That said, that band would have been nothing without Agnetha and Frida. Benny provided occasional backing voices while Bjorn provided more extensive harmonies and occasional leads. However, their voices are thin and dorky sounding. They were best at writing, playing amazing keyboards (Benny Anderson is an absolutely, criminally underrated keyboard player, coming up with amazing chords, tones, solos and playing in every style), solid guitar work (Bjorn almost always played basic rhythm while the other guitarists in the band played the hard stuff) and lyrics (mostly Bjorn’s aspect in the band).

Superheroes of 70’s Camp.
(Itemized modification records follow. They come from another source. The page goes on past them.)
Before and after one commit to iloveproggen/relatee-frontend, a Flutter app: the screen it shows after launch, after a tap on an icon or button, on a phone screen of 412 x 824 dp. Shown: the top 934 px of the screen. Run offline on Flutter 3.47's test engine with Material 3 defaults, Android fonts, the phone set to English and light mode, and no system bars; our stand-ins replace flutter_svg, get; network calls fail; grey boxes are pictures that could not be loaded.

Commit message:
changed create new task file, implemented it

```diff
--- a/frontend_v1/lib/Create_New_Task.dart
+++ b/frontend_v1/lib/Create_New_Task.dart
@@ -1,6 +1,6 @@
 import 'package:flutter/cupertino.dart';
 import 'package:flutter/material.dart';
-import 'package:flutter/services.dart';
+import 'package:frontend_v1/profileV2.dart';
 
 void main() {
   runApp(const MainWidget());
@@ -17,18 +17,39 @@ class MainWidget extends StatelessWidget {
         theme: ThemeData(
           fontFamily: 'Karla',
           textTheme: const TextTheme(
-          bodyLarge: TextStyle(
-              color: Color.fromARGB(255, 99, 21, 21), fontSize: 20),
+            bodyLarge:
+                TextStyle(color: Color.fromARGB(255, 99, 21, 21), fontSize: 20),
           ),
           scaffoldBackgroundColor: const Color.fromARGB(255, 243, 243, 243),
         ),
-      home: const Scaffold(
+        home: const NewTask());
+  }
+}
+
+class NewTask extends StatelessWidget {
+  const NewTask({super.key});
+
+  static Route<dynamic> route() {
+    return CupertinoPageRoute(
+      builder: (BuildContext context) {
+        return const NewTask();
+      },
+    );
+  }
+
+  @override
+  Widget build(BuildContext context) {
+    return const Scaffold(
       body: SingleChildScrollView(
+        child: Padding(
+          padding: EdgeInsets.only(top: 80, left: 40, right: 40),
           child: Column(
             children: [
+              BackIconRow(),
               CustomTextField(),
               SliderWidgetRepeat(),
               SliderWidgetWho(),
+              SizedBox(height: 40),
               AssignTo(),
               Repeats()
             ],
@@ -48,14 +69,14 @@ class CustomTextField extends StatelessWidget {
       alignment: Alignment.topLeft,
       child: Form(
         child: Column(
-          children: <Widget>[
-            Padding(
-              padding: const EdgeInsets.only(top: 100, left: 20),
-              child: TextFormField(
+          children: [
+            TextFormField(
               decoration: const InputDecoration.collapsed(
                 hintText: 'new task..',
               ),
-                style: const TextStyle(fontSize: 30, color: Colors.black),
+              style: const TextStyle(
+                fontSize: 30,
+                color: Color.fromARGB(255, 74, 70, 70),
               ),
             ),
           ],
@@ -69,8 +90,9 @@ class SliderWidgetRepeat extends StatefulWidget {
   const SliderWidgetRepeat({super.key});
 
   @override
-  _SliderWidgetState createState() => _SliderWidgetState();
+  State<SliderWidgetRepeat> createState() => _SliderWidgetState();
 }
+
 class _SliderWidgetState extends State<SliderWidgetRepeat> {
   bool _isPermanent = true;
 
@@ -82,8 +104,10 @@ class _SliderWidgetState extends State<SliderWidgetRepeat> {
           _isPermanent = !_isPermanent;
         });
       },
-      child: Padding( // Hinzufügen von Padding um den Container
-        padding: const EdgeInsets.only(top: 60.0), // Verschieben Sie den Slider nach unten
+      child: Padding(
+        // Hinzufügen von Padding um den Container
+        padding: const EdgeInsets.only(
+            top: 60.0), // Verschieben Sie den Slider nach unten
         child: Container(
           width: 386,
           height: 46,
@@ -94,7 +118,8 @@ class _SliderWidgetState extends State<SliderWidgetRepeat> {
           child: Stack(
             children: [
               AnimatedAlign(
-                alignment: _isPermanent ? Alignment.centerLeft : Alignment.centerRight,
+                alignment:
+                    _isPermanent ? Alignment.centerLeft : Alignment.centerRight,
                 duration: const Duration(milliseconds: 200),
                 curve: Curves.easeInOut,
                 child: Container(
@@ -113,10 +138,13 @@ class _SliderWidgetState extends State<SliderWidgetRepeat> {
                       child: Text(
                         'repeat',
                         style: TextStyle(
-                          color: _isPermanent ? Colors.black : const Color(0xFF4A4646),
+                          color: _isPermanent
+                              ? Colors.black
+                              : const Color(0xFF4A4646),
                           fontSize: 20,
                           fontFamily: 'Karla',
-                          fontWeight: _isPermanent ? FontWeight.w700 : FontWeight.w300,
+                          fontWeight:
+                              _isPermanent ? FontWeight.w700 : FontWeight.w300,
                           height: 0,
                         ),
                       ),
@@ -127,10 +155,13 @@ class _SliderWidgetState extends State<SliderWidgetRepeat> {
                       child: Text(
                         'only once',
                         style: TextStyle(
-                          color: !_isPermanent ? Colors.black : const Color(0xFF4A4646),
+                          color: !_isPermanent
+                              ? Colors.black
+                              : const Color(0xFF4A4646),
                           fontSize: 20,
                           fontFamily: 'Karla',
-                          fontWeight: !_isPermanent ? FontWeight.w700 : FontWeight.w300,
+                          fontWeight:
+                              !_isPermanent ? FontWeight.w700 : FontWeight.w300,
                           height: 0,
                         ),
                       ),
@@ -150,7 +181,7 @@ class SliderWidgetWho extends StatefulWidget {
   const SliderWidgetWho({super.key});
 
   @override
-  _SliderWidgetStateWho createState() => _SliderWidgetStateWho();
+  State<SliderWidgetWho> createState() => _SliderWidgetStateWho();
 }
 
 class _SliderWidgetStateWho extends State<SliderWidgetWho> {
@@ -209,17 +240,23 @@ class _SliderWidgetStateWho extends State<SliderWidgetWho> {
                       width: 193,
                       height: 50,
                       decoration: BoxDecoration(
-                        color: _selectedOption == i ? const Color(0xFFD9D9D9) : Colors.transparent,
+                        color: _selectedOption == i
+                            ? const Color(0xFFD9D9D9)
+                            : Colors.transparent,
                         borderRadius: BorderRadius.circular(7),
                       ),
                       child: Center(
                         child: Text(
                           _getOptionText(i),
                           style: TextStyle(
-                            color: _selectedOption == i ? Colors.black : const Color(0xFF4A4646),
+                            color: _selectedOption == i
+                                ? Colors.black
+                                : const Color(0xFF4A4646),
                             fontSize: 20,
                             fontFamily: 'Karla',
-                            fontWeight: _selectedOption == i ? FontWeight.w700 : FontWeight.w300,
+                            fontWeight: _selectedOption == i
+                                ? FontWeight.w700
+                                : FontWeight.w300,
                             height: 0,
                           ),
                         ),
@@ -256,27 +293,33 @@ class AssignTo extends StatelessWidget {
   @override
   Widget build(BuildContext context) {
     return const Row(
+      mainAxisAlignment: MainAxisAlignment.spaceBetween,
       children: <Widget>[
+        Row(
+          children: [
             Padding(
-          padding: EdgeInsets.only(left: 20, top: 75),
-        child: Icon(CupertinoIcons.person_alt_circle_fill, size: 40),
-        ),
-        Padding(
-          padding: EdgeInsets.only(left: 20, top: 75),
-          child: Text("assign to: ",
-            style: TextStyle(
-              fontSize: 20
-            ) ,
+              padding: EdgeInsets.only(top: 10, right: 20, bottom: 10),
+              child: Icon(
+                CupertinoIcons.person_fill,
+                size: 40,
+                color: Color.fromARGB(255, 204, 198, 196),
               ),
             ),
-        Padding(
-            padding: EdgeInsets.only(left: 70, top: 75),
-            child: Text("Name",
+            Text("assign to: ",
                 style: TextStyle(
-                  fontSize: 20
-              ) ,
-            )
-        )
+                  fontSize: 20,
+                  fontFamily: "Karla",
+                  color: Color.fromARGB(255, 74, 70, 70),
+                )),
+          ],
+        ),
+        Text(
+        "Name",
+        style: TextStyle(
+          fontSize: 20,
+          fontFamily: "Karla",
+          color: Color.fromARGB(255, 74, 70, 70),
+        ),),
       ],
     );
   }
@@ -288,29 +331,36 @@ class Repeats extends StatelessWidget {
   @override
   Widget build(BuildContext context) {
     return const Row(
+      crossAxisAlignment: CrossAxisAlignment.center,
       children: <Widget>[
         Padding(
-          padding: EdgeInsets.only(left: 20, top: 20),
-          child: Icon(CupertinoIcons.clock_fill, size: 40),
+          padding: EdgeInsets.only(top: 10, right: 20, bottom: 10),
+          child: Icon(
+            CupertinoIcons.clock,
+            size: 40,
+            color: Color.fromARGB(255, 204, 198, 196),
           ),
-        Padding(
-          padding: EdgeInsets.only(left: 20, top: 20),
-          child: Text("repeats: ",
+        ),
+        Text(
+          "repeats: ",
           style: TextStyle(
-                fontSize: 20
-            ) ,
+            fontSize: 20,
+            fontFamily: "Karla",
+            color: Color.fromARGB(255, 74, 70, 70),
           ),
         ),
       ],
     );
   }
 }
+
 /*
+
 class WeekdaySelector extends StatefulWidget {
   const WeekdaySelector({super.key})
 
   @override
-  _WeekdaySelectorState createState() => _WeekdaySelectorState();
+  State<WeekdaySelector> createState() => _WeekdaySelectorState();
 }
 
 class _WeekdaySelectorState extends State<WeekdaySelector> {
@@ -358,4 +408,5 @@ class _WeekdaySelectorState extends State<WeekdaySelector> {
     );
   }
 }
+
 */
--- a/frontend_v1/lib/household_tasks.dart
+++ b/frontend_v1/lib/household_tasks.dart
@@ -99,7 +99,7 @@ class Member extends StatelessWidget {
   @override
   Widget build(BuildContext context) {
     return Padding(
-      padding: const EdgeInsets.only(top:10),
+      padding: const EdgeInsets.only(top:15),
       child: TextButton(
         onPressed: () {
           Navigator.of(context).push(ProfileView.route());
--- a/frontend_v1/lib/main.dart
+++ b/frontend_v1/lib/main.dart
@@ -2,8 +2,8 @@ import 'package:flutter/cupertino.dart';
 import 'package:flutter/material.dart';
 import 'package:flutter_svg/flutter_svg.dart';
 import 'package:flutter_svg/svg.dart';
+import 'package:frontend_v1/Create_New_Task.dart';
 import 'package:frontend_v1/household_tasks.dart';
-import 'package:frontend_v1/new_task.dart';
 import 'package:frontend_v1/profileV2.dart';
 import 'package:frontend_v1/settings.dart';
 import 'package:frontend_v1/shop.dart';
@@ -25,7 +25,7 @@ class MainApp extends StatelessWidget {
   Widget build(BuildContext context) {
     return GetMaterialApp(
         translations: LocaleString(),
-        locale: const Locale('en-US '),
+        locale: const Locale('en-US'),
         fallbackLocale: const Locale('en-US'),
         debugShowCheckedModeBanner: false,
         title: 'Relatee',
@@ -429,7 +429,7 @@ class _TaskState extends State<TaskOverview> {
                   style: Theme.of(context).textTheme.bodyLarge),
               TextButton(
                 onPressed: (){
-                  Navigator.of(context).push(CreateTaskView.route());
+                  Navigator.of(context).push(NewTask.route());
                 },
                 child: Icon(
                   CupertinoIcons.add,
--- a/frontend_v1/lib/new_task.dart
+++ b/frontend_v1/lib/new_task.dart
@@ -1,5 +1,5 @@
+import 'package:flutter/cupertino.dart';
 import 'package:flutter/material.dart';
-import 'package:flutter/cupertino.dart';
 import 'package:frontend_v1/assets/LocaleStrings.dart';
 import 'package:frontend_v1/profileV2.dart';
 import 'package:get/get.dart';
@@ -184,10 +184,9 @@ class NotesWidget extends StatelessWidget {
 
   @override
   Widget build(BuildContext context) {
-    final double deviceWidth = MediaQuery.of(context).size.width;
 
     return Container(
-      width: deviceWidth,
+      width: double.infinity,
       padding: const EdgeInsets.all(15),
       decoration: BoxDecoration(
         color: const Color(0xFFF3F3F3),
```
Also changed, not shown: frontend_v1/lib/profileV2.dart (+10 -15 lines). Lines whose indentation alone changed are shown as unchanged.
Agnetha and Frida, simply put, had two of the best singing voices in the business in the 70’s. Agnetha was the blonde with the higher pitched voice who tended to sing lead. Frida was the deeper voiced singer who sang occasional lead. Both had intense power, tenderness, range and stylistic abilities. Sure, their singing often sounded stiff and weird (as they barely spoke English) but they were often able to power through that with raw power.

But the girls were really only at their most effective when they sang in unison. Not normally a fan of unison (or harmonized in this case) singing but there was something close to magic when these two sang together. The slight tonal differences complimented each other perfectly and when the two sang together, they harmonized in such a way that a magical “third voice” often came up out of nowhere. It’s hard to explain, but listen carefully to them again and you’ll hear what I mean.

However, ABBA is not a band without some serious problems. One of these problem is the band’s serious lack of “edge.” True, a band doesn’t need an edge to be good but the band is an incredibly dorky presentation that can be hard to take seriously. And although they do try to “rock out” from time to time, well, those attempts are as poorly realized as you’d expect.

Another serious problem is the band’s lack of emotional depth. Their first six albums lack any serious deep, cutting moments. Yes, the band fakes it well during these albums but always with big, dopey cheery grins. You can never really take these “sincere” moments seriously. The band didn’t really focus on creating solid, emotionally charged music until their last two albums.

But these emotionally charged moments are highly sabotaged by the lyrics. On one hand, I don’t want to be too hard on ABBA because they were a Swedish band writing and singing lyrics in a language they barely understood. In fact, the band had to get serious help from manager Stig Anderson in this department for most of their career.

On the other hand, bad translations can’t be blamed for the triteness of 99% of ABBA’s lyrical messages. Songs like “King Kong Song” are so batshit stupid that it’s hard to believe the band took them seriously. As poetic texts, most of them get F’s and earlier lyrics sometimes get no higher than C- or D+ as pop lyrics. The band’s lyrics did get better on their last two albums (Bjorn seemed to finally get the knack for expressing himself in the English language) but that isn’t saying much. Both of those albums get C+’s at most as albums, sometimes a bit higher but never getting above a B-.

That said, the band does get extra points for consistency: all but their first two albums are among the highest quality pop in the world during the 70’s and a few are some of the best pop (pure pop, remember) albums ever recorded. The band’s trademark care for their singles actually extends to album tracks. Sure, there can be cheesy moments or slightly less engaging songs, but the band seemed to do their best to pack each song with as many instantly memorable hooks as possible.

I honestly believe that anybody who is serious about pop music should consider checking out or re-evaluating ABBA’s worth. Yes, you might not need EVERY album the band wrote. None of their albums are absolutely essential (although you’d miss a few gems by skipping out on their best albums). A casual fan could pick up the classic “ABBA Gold” or even the slightly bulkier “Essential Collection” or even the “Thank You For the Music” box set. On to the reviews!

Not really making a point with this picture. Just felt like showing it.